Five House members, as well as Sen. Chuck GrassleyChuck GrassleyGrassley calls for federal prosecutor to probe botched FBI Nassar investigation Woman allegedly abused by Nassar after he was reported to FBI: 'I should not be here' Democrat rips Justice for not appearing at US gymnastics hearing MORE (R-Iowa), were in Washington and cast in-person floor votes in the days before they tested positive shortly before the holiday.

The House delayed its return to session this week until Wednesday, while Senate Republicans are temporarily suspending in-person caucus lunches.

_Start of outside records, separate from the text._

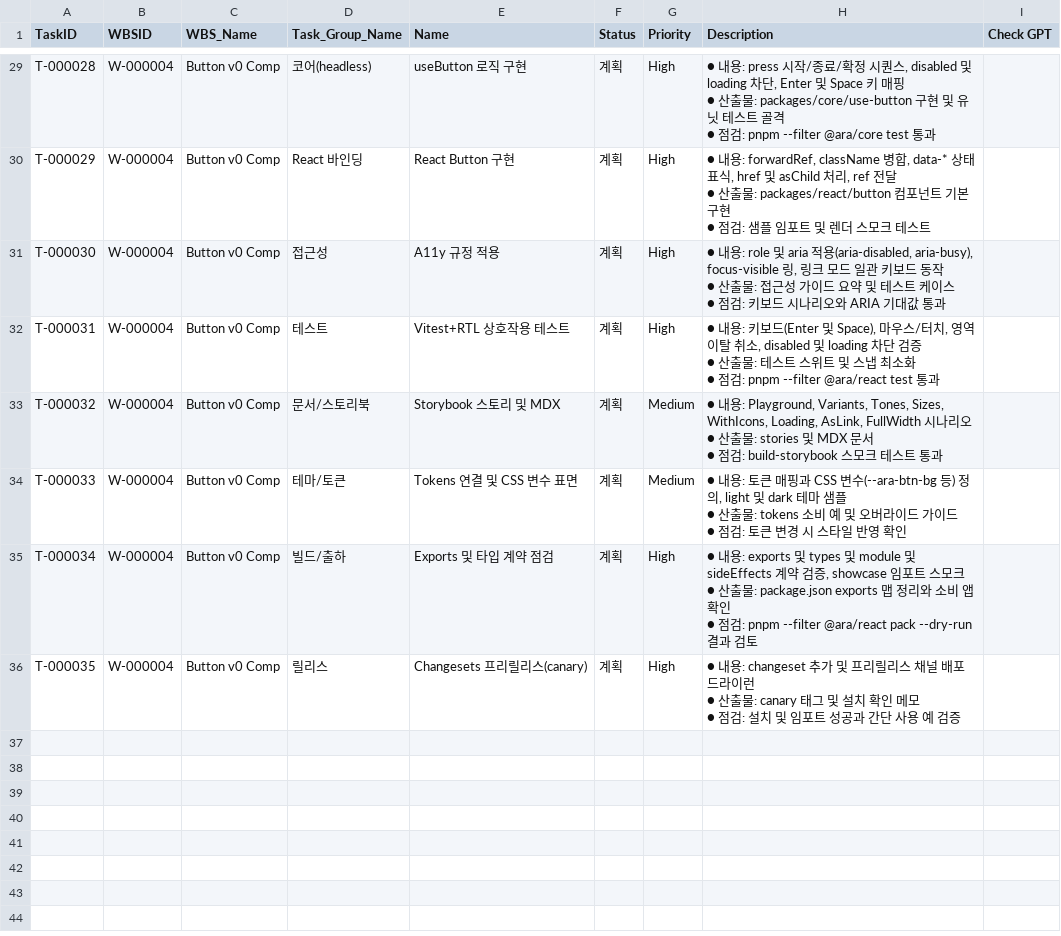
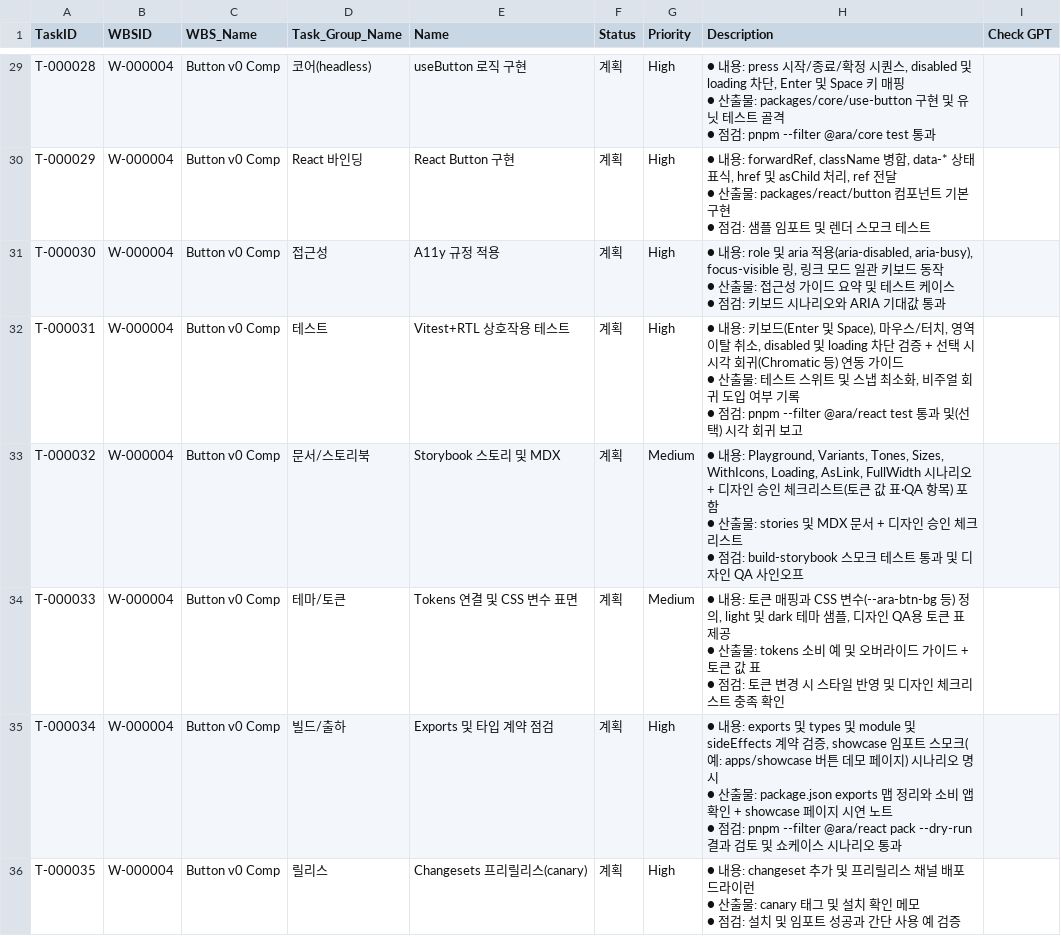
Before and after one commit to CompNh/ara, a CSV file: planning/Tasks.csv, drawn as a sheet; only a part is shown, gaps mark what is left out.

Commit message:
chore: refine button v0 planning tasks

```diff
--- a/planning/Tasks.csv
+++ b/planning/Tasks.csv
@@ -109,14 +109,14 @@ T-000030,W-000004,Button v0 Comp,접근성,A11y 규정 적용,계획,High," ●
  ● 점검: 키보드 시나리오와 ARIA 기대값 통과",
-T-000031,W-000004,Button v0 Comp,테스트,Vitest+RTL 상호작용 테스트,계획,High," ● 내용: 키보드(Enter 및 Space), 마우스/터치, 영역 이탈 취소, disabled 및 loading 차단 검증
- ● 산출물: 테스트 스위트 및 스냅 최소화
- ● 점검: pnpm --filter @ara/react test 통과",
-T-000032,W-000004,Button v0 Comp,문서/스토리북,Storybook 스토리 및 MDX,계획,Medium," ● 내용: Playground, Variants, Tones, Sizes, WithIcons, Loading, AsLink, FullWidth 시나리오
- ● 산출물: stories 및 MDX 문서
- ● 점검: build-storybook 스모크 테스트 통과",
-T-000033,W-000004,Button v0 Comp,테마/토큰,Tokens 연결 및 CSS 변수 표면,계획,Medium," ● 내용: 토큰 매핑과 CSS 변수(--ara-btn-bg 등) 정의, light 및 dark 테마 샘플
- ● 산출물: tokens 소비 예 및 오버라이드 가이드
- ● 점검: 토큰 변경 시 스타일 반영 확인",
-T-000034,W-000004,Button v0 Comp,빌드/출하,Exports 및 타입 계약 점검,계획,High," ● 내용: exports 및 types 및 module 및 sideEffects 계약 검증, showcase 임포트 스모크
- ● 산출물: package.json exports 맵 정리와 소비 앱 확인
- ● 점검: pnpm --filter @ara/react pack --dry-run 결과 검토",
+T-000031,W-000004,Button v0 Comp,테스트,Vitest+RTL 상호작용 테스트,계획,High," ● 내용: 키보드(Enter 및 Space), 마우스/터치, 영역 이탈 취소, disabled 및 loading 차단 검증 + 선택 시 시각 회귀(Chromatic 등) 연동 가이드
+ ● 산출물: 테스트 스위트 및 스냅 최소화, 비주얼 회귀 도입 여부 기록
+ ● 점검: pnpm --filter @ara/react test 통과 및(선택) 시각 회귀 보고",
+T-000032,W-000004,Button v0 Comp,문서/스토리북,Storybook 스토리 및 MDX,계획,Medium," ● 내용: Playground, Variants, Tones, Sizes, WithIcons, Loading, AsLink, FullWidth 시나리오 + 디자인 승인 체크리스트(토큰 값 표·QA 항목) 포함
+ ● 산출물: stories 및 MDX 문서 + 디자인 승인 체크리스트
+ ● 점검: build-storybook 스모크 테스트 통과 및 디자인 QA 사인오프",
+T-000033,W-000004,Button v0 Comp,테마/토큰,Tokens 연결 및 CSS 변수 표면,계획,Medium," ● 내용: 토큰 매핑과 CSS 변수(--ara-btn-bg 등) 정의, light 및 dark 테마 샘플, 디자인 QA용 토큰 표 제공
+ ● 산출물: tokens 소비 예 및 오버라이드 가이드 + 토큰 값 표
+ ● 점검: 토큰 변경 시 스타일 반영 및 디자인 체크리스트 충족 확인",
+T-000034,W-000004,Button v0 Comp,빌드/출하,Exports 및 타입 계약 점검,계획,High," ● 내용: exports 및 types 및 module 및 sideEffects 계약 검증, showcase 임포트 스모크(예: apps/showcase 버튼 데모 페이지) 시나리오 명시
+ ● 산출물: package.json exports 맵 정리와 소비 앱 확인 + showcase 페이지 시연 노트
+ ● 점검: pnpm --filter @ara/react pack --dry-run 결과 검토 및 쇼케이스 시나리오 통과",
 T-000035,W-000004,Button v0 Comp,릴리스,Changesets 프리릴리스(canary),계획,High," ● 내용: changeset 추가 및 프리릴리스 채널 배포 드라이런
```
Also changed, not shown: planning/WBS.csv.
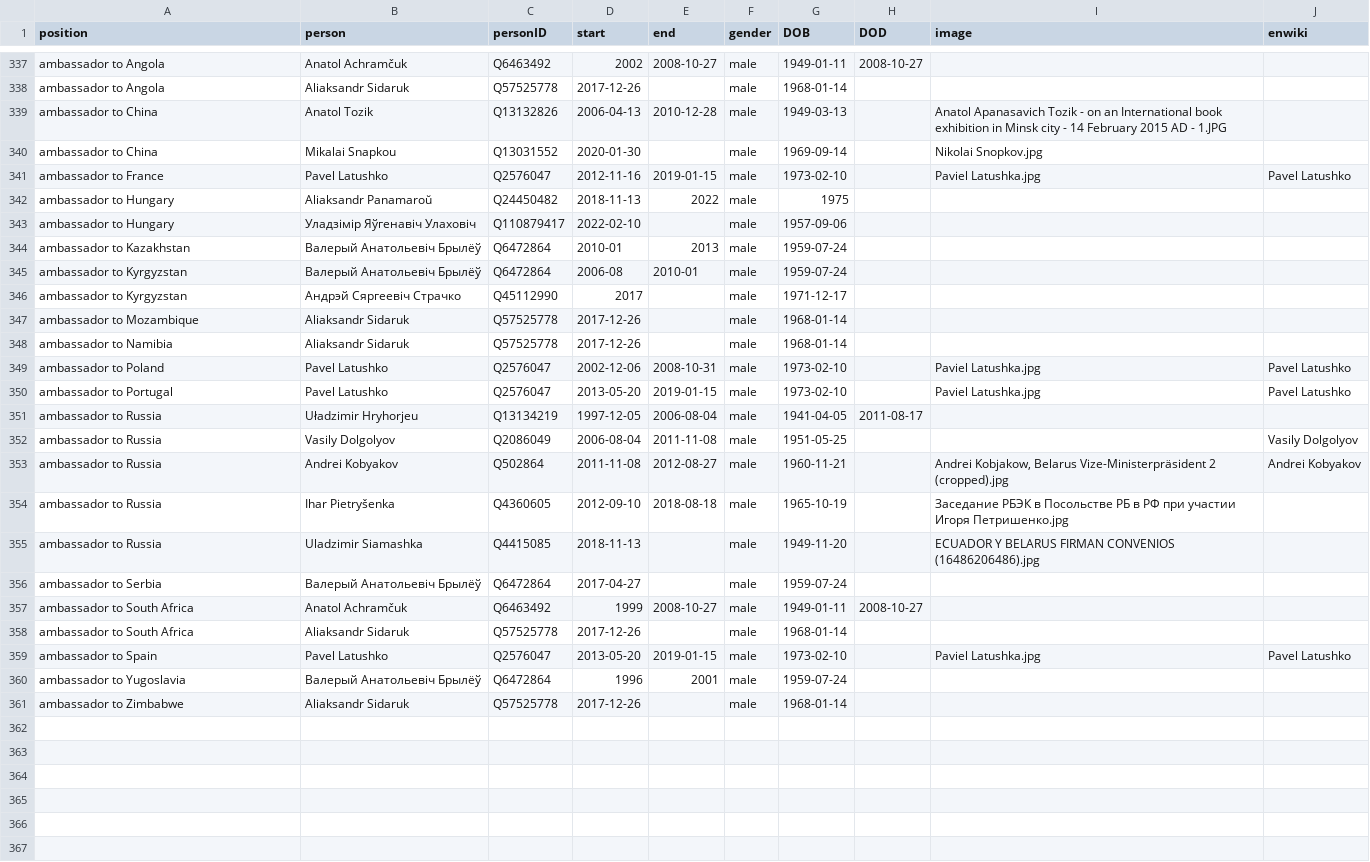
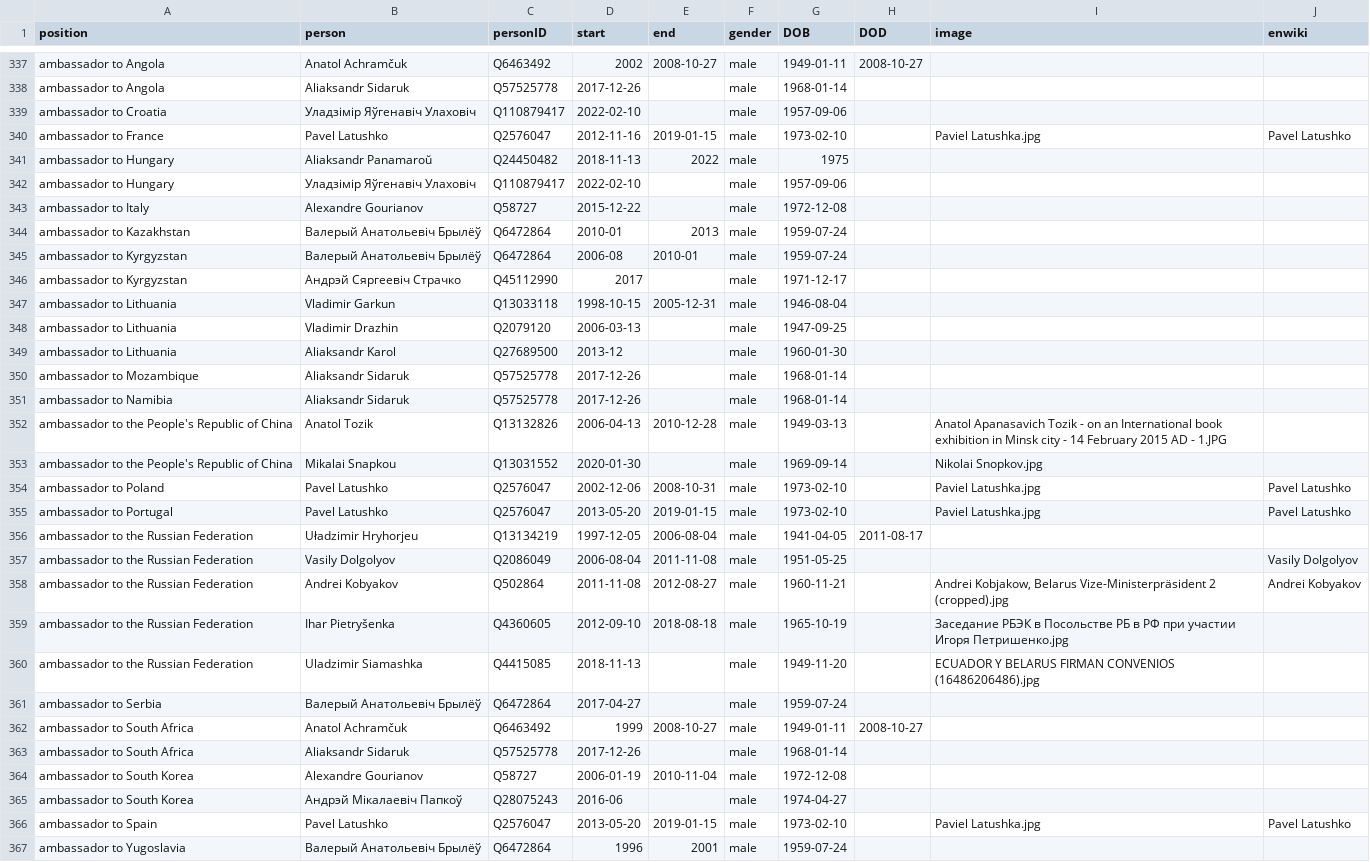
Before and after one commit to every-politician-scrapers/belarus-ministers, a CSV file: html/holders21.csv, drawn as a sheet; only a part is shown, gaps mark what is left out; the shorter side is filled out with more unchanged rows.

Commit message:
PCB update

```diff
--- a/html/holders21.csv
+++ b/html/holders21.csv
@@ -338,4 +338,3 @@ ambassador to Angola,Anatol Achramčuk,Q6463492,2002,2008-10-27,male,1949-01-11,
 ambassador to Angola,Aliaksandr Sidaruk,Q57525778,2017-12-26,,male,1968-01-14,,,
-ambassador to China,Anatol Tozik,Q13132826,2006-04-13,2010-12-28,male,1949-03-13,,Anatol Apanasavich Tozik - on an International book exhibition in Minsk city - 14 February 2015 AD - 1.JPG,
-ambassador to China,Mikalai Snapkou,Q13031552,2020-01-30,,male,1969-09-14,,Nikolai Snopkov.jpg,
+ambassador to Croatia,Уладзімір Яўгенавіч Улаховіч,Q110879417,2022-02-10,,male,1957-09-06,,,
 ambassador to France,Pavel Latushko,Q2576047,2012-11-16,2019-01-15,male,1973-02-10,,Paviel Latushka.jpg,Pavel Latushko
@@ -343,2 +342,3 @@ ambassador to Hungary,Aliaksandr Panamaroŭ,Q24450482,2018-11-13,2022,male,1975,
 ambassador to Hungary,Уладзімір Яўгенавіч Улаховіч,Q110879417,2022-02-10,,male,1957-09-06,,,
+ambassador to Italy,Alexandre Gourianov,Q58727,2015-12-22,,male,1972-12-08,,,
 ambassador to Kazakhstan,Валерый Анатольевіч Брылёў,Q6472864,2010-01,2013,male,1959-07-24,,,
@@ -346,11 +346,16 @@ ambassador to Kyrgyzstan,Валерый Анатольевіч Брылёў,Q647
 ambassador to Kyrgyzstan,Андрэй Сяргеевіч Страчко,Q45112990,2017,,male,1971-12-17,,,
+ambassador to Lithuania,Vladimir Garkun,Q13033118,1998-10-15,2005-12-31,male,1946-08-04,,,
+ambassador to Lithuania,Vladimir Drazhin,Q2079120,2006-03-13,,male,1947-09-25,,,
+ambassador to Lithuania,Aliaksandr Karol,Q27689500,2013-12,,male,1960-01-30,,,
 ambassador to Mozambique,Aliaksandr Sidaruk,Q57525778,2017-12-26,,male,1968-01-14,,,
 ambassador to Namibia,Aliaksandr Sidaruk,Q57525778,2017-12-26,,male,1968-01-14,,,
+ambassador to the People's Republic of China,Anatol Tozik,Q13132826,2006-04-13,2010-12-28,male,1949-03-13,,Anatol Apanasavich Tozik - on an International book exhibition in Minsk city - 14 February 2015 AD - 1.JPG,
+ambassador to the People's Republic of China,Mikalai Snapkou,Q13031552,2020-01-30,,male,1969-09-14,,Nikolai Snopkov.jpg,
 ambassador to Poland,Pavel Latushko,Q2576047,2002-12-06,2008-10-31,male,1973-02-10,,Paviel Latushka.jpg,Pavel Latushko
 ambassador to Portugal,Pavel Latushko,Q2576047,2013-05-20,2019-01-15,male,1973-02-10,,Paviel Latushka.jpg,Pavel Latushko
-ambassador to Russia,Uładzimir Hryhorjeu,Q13134219,1997-12-05,2006-08-04,male,1941-04-05,2011-08-17,,
-ambassador to Russia,Vasily Dolgolyov,Q2086049,2006-08-04,2011-11-08,male,1951-05-25,,,Vasily Dolgolyov
-ambassador to Russia,Andrei Kobyakov,Q502864,2011-11-08,2012-08-27,male,1960-11-21,,"Andrei Kobjakow, Belarus Vize-Ministerpräsident 2 (cropped).jpg",Andrei Kobyakov
-ambassador to Russia,Ihar Pietryšenka,Q4360605,2012-09-10,2018-08-18,male,1965-10-19,,Заседание РБЭК в Посольстве РБ в РФ при участии Игоря Петришенко.jpg,
-ambassador to Russia,Uladzimir Siamashka,Q4415085,2018-11-13,,male,1949-11-20,,ECUADOR Y BELARUS FIRMAN CONVENIOS (16486206486).jpg,
+ambassador to the Russian Federation,Uładzimir Hryhorjeu,Q13134219,1997-12-05,2006-08-04,male,1941-04-05,2011-08-17,,
+ambassador to the Russian Federation,Vasily Dolgolyov,Q2086049,2006-08-04,2011-11-08,male,1951-05-25,,,Vasily Dolgolyov
+ambassador to the Russian Federation,Andrei Kobyakov,Q502864,2011-11-08,2012-08-27,male,1960-11-21,,"Andrei Kobjakow, Belarus Vize-Ministerpräsident 2 (cropped).jpg",Andrei Kobyakov
+ambassador to the Russian Federation,Ihar Pietryšenka,Q4360605,2012-09-10,2018-08-18,male,1965-10-19,,Заседание РБЭК в Посольстве РБ в РФ при участии Игоря Петришенко.jpg,
+ambassador to the Russian Federation,Uladzimir Siamashka,Q4415085,2018-11-13,,male,1949-11-20,,ECUADOR Y BELARUS FIRMAN CONVENIOS (16486206486).jpg,
 ambassador to Serbia,Валерый Анатольевіч Брылёў,Q6472864,2017-04-27,,male,1959-07-24,,,
@@ -358,2 +363,4 @@ ambassador to South Africa,Anatol Achramčuk,Q6463492,1999,2008-10-27,male,1949-
 ambassador to South Africa,Aliaksandr Sidaruk,Q57525778,2017-12-26,,male,1968-01-14,,,
+ambassador to South Korea,Alexandre Gourianov,Q58727,2006-01-19,2010-11-04,male,1972-12-08,,,
+ambassador to South Korea,Андрэй Мікалаевіч Папкоў,Q28075243,2016-06,,male,1974-04-27,,,
 ambassador to Spain,Pavel Latushko,Q2576047,2013-05-20,2019-01-15,male,1973-02-10,,Paviel Latushka.jpg,Pavel Latushko
```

Speaker Nancy PelosiNancy PelosiOn The Money — Presented by Wells Fargo — Pelosi plows full speed ahead on jam-packed agenda Jan. 6 committee taps former Bush administration official as top lawyer Ocasio-Cortez, Bush push to add expanded unemployment in .5T spending plan MORE (D-Calif.) and House Majority Leader Steny HoyerSteny Hamilton HoyerOn The Money — Presented by Wells Fargo — Pelosi plows full speed ahead on jam-packed agenda Hoyer affirms House will vote Sept. 27 on bipartisan infrastructure bill House to act on debt ceiling next week MORE (D-Md.) have repeatedly reminded lawmakers in recent weeks to quickly leave the House chamber once they've cast their votes and avoid congregating with others, but lawmakers in both parties have not always been following that guidance and still routinely gather in groups to catch up and exchange fist bumps.

Pelosi began requiring masks on the House floor and surrounding office buildings in late July after Rep. Louie GohmertLouis (Louie) Buller GohmertSecurity forces under pressure to prevent repeat of Jan. 6 Washington ramps up security ahead of Sept. 18 rally Police brace for Capitol rally defending Jan. 6 mob MORE (R-Texas) tested positive. In the days prior to receiving his results, Gohmert had at times not worn a facial covering.

Many lawmakers have been removing masks as they speak before the cameras on the House floor. In his memo, Monahan advised lawmakers to wear facial coverings "at any time you are in the company of another person, inside or outside."

"Should you elect to briefly remove your face cover for recognition by a Chair or Presiding Officer, please replace your face cover to continue your remarks at the microphone," Monahan added.

Monahan also suggested that people consider using surgical masks instead of cloth facial coverings for "more effective personal protection mask filtration."

The Capitol physician's office began offering COVID-19 tests to lawmakers and staff in November in light of an order from D.C. Mayor Muriel BowserMuriel BowserBiden to GOP governors planning vaccine mandate lawsuits: 'Have at it' Overnight Energy & Environment — Democrats detail clean electricity program Biden nominates DC regulator to federal energy commission MORE (D) requiring people who travel to the nation's capital to get tested before and after arrival. Test results through the program are provided within a day, if not within hours.